CIO — On Aug. 1, 2002, when Christopher Lofgren reported to work at Schneider National in his new position as president and CEO, he didn’t feel any smarter or any more powerful than he had felt in his previous roles as COO and CIO with the transportation and logistics company.
Yet, he had changed—immediately—in the minds of his colleagues who had seen him come of age at the Green Bay, Wis.-based company (see box). Suddenly, everyone from the receptionist to the CFO was reading into Lofgren’s every word and action, looking for hidden meaning, as if each frown and furrowed brow were biblical signs. It was an outcome that Lofgren had never anticipated but turned out to be a valuable leadership lesson from his first year as CEO: He’s had to raise his awareness of how people perceive him and to adapt to being in the spotlight, nonstop.
"You look at the [CEO] job when you don’t have it but operate close enough to it, and you think you understand it and what’s going to be required of you when you move into it. In general, what you think is true. But all these subtleties of the role that you couldn’t predict surface when you actually step into it," he says.
Lofgren says he has also had to adjust to the inherent differences between the tactical, short-term obsessed COO role and the strategic, long-term focused CEO post.
As COO, Lofgren’s job was to push people to do their best work.
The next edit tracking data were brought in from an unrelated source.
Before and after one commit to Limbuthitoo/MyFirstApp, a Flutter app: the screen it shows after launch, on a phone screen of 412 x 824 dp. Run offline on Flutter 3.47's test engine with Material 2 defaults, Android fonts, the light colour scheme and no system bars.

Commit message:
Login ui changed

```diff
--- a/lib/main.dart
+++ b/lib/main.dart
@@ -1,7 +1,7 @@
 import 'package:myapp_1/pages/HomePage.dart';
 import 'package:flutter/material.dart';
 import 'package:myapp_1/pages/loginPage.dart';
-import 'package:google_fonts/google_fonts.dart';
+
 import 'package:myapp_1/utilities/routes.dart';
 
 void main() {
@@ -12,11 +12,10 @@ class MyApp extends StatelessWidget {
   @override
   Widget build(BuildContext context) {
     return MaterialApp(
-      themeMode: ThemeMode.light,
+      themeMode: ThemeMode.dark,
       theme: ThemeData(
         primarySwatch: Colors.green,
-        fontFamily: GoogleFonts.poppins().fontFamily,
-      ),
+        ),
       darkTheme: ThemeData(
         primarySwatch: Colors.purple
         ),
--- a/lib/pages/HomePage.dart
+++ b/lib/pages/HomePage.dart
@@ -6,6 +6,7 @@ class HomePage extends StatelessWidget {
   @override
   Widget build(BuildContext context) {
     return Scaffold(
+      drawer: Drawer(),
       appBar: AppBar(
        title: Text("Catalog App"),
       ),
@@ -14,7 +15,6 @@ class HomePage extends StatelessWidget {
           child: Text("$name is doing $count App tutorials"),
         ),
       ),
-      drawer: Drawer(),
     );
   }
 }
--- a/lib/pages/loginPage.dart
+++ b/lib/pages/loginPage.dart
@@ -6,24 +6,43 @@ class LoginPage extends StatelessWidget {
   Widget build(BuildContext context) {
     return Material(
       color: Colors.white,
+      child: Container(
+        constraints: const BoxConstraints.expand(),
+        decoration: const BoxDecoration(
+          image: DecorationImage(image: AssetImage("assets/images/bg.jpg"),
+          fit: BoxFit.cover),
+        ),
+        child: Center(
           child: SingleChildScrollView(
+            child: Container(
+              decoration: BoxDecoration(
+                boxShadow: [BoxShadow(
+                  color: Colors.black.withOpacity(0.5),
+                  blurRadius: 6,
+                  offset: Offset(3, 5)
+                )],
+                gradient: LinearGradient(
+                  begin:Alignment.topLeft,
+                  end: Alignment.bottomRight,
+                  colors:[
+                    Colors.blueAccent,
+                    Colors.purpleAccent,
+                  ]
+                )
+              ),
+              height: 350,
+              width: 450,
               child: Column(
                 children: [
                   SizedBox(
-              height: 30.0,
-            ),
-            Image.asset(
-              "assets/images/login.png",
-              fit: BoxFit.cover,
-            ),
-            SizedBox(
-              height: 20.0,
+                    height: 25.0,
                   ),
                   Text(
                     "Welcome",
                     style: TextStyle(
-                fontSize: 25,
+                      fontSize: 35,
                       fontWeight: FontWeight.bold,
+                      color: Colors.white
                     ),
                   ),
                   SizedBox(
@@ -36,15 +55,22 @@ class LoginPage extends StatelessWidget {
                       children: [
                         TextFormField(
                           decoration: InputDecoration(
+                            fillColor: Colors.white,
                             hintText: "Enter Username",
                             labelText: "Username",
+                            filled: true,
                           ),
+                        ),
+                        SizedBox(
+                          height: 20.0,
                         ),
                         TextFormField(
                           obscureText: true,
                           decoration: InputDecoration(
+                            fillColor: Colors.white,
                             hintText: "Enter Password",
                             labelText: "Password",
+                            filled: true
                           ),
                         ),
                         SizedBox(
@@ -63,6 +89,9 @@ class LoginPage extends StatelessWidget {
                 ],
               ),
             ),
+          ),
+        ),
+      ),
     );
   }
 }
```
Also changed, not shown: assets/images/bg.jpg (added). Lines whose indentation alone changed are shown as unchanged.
While he still does this as CEO, he has learned to know when to be demanding. For example, during one meeting of the company’s top executives, Lofgren was dissatisfied with the level of discussion and was trying to advance it. His demands for a more pointed discussion, however, shut down the conversation entirely. He understood people could tell he was unhappy with the meeting. Afterward, he realized that he should have let the conversation run its course rather than force a change.
"You want [as CEO] to create an environment where everyone is engaged in discussions. To the extent that you express your unhappiness, you can shut them down," he says.
Lofgren has also learned that IT is even more important and more strategic than he ever thought—even when he was chief information and logistics officer. That is not to say, however, that he’s a pushover for IT investments. Lofgren says as CEO he’s more demanding of the analysis that goes into business cases for IT investments and of the returns expected from them.